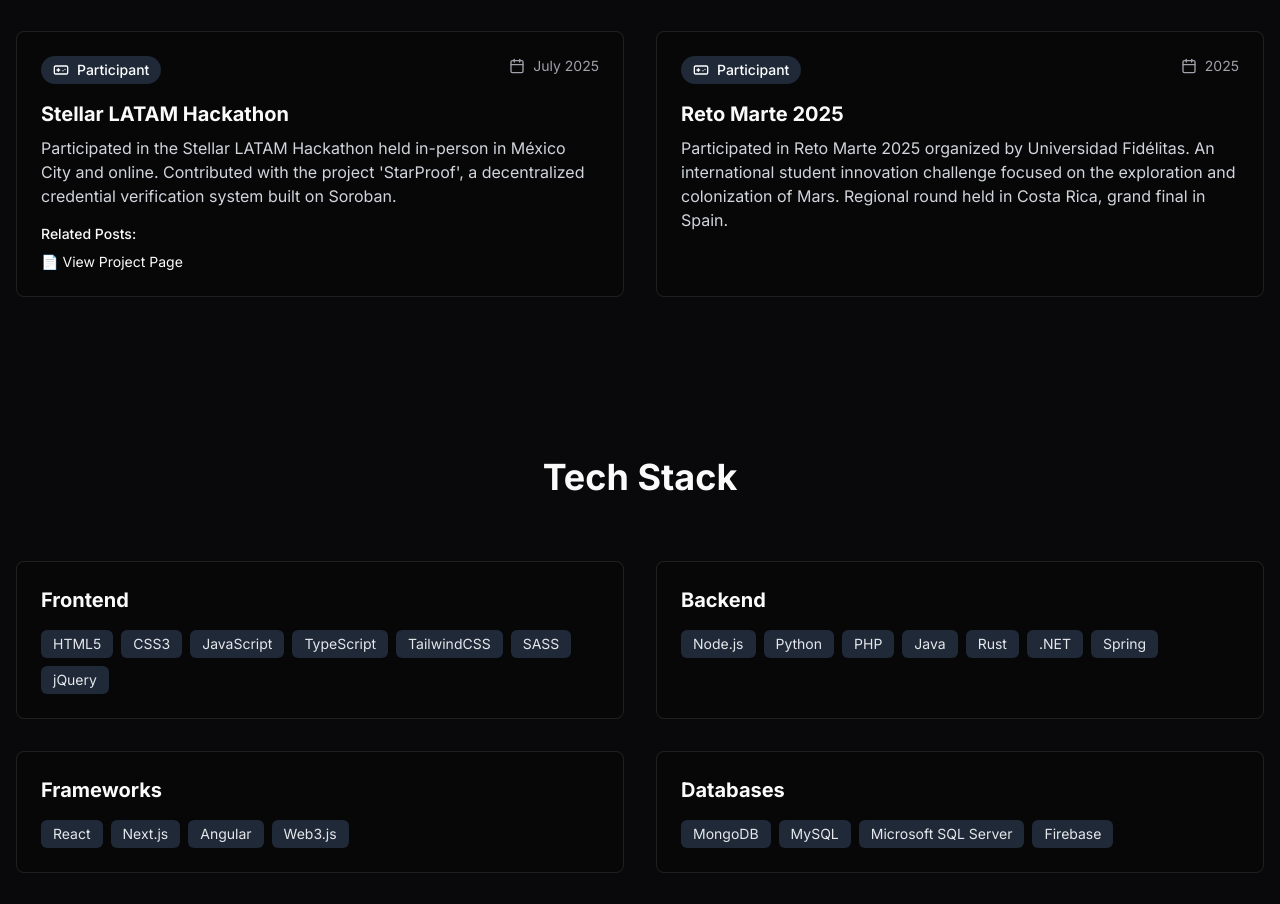
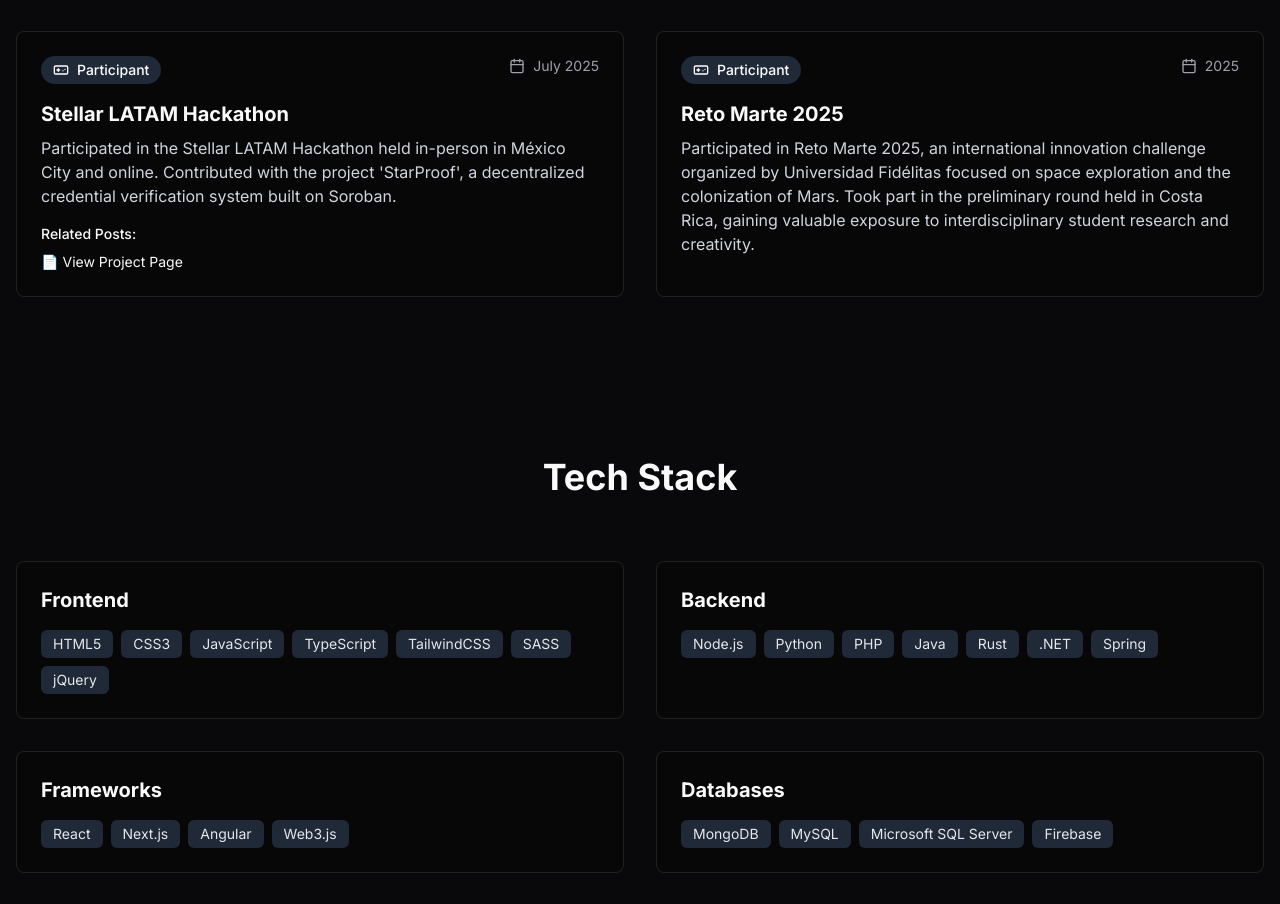
Before and after one commit to JosueBrenes/portfolio-web, a Next.js app: page / in a window 1280 px wide. Shown: the part 3822-4726 px from the top of the page. Built offline with nearby package versions, Linux system fonts and the light colour scheme.

Commit message:
feat: update description for Reto Marte 2025 achievement for clarity and detail

```diff
--- a/components/achievements.tsx
+++ b/components/achievements.tsx
@@ -90,7 +90,7 @@ const achievements = [
     title: "Reto Marte 2025",
     date: "2025",
     description:
-      "Participated in Reto Marte 2025 organized by Universidad Fidélitas. An international student innovation challenge focused on the exploration and colonization of Mars. Regional round held in Costa Rica, grand final in Spain.",
+      "Participated in Reto Marte 2025, an international innovation challenge organized by Universidad Fidélitas focused on space exploration and the colonization of Mars. Took part in the preliminary round held in Costa Rica, gaining valuable exposure to interdisciplinary student research and creativity.",
     links: [],
     icon: GamepadIcon,
   },
```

++++++++++

- Problem to work on -
Pull from the data each line where the string "challenge" turns up.

- Task output -
-      "Participated in Reto Marte 2025 organized by Universidad Fidélitas. An international student innovation challenge focused on the exploration and colonization of Mars. Regional round held in Costa Rica, grand final in Spain.",
+      "Participated in Reto Marte 2025, an international innovation challenge organized by Universidad Fidélitas focused on space exploration and the colonization of Mars. Took part in the preliminary round held in Costa Rica, gaining valuable exposure to interdisciplinary student research and creativity.",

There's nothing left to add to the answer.